by Editor1 last modified January 27, 2013 - 12:27

A novel chip-scale instrument made from carbon nanotubes may simplify absolute measurements of laser power. Developers of the unit at the National Institute of Standards and Technology (NIST) say it may prove especially useful for measuring light signals transmitted by optical fibers in telecom networks.

NIST 'Nanotubes on a Chip' Aims To Lead  Power Measurements

NIST’s new cryogenic radiometer. Credit: Tomlin/NIST

The prototype device is a miniature version of an instrument called a cryogenic radiometer. It was made using a silicon chip topped with circular mats of CNTs standing on end, according to NIST project leader John Lehman.

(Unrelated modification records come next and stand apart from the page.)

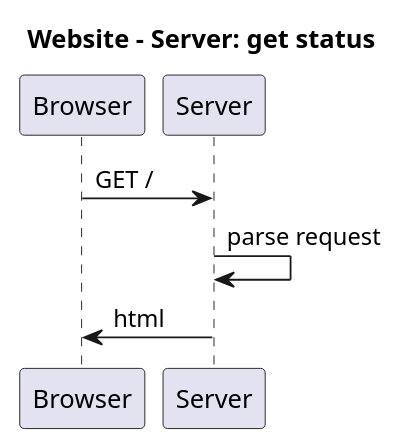
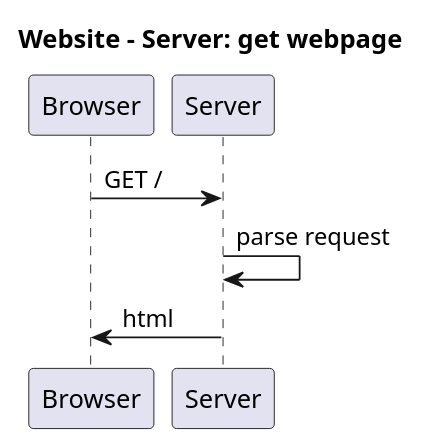
The diagram in UML/sequence/website-server_get.puml (VvWijhe/Cleanify), drawn with PlantUML before and after one commit. The commit also changed 6 other files, not shown here.

Commit message:
uml updated

```diff
--- a/UML/sequence/website-server_get.puml
+++ b/UML/sequence/website-server_get.puml
@@ -1,8 +1,8 @@
 @startuml
-title Website - Server: get status
+title Website - Server: get webpage
 
 Browser -> Server: GET /
 Server -> Server: parse request
 Server -> Browser: html
 
 @enduml
```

The mini-radiometer builds on NIST's previous work using nanotubes to make an ultra-efficient, highly accurate optical power detector. The work advances NIST's ability to measure laser power delivered through fiber for calibration customers, Lehman added.

"This is our play for leadership in laser power measurements. This is arguably the coolest thing we've done with carbon nanotubes. They're not just black, but they also have the temperature properties needed to make components like electrical heaters truly multifunctional," Lehman said in a statement.

The circular patch of CNTs on a pink silicon backing is one component of NIST’s new cryogenic radiometer. The image shows the device at quarter for scale. Gold coating and metal wiring has yet to be added to the chip. The radiometer will simplify and lower the cost of disseminating measurements of laser power.

The tiny circular forests of CNTs are assembled in a special way to create VANTAs ("vertically aligned nanotube arrays"). This approach, Lehman said, have several desirable properties. Most importantly, they uniformly absorb light over a broad range of wavelengths and their electrical resistance depends on temperature. The VANTAs perform three different functions in the radiometer.

One VANTA mat serves as both a light absorber and an electrical heater, and a second VANTA mat serves as a thermistor (a component whose electrical resistance varies with temperature). The VANTA mats are grown on the micro-machined silicon chip, an instrument design that is easy to modify and duplicate. In this application, the individual nanotubes are about 10 nanometers in diameter and 150 micrometers long.

By contrast, ordinary cryogenic radiometers use more types of materials and are more difficult to make. They are typically hand assembled using a cavity painted with carbon as the light absorber, an electrical wire as the heater, and a semiconductor as the thermistor. Furthermore, these instruments need to be modeled and characterized extensively to adjust their sensitivity, whereas the equivalent capability in NIST's mini-radiometer is easily patterned in the silicon.

NIST’s tests were performed at a temperature of 3.9 K, using light at the telecom wavelength of 1550 nanometers.

NIST and other institutes measure laser power by tracing it to fundamental electrical units. Radiometers absorb energy from light and convert it to heat. Then the electrical power needed to cause the same temperature increase is measured. NIST researchers found that the mini-radiometer accurately measures both laser power (brought to it by an optical fiber) and the equivalent electrical power within the limitations of the imperfect experimental setup.

NIST plans to apply for a patent on the chip-scale radiometer. Future research may also address extending the laser power range into the far infrared, and integration of the radiometer into a potential multipurpose "NIST on a chip" device.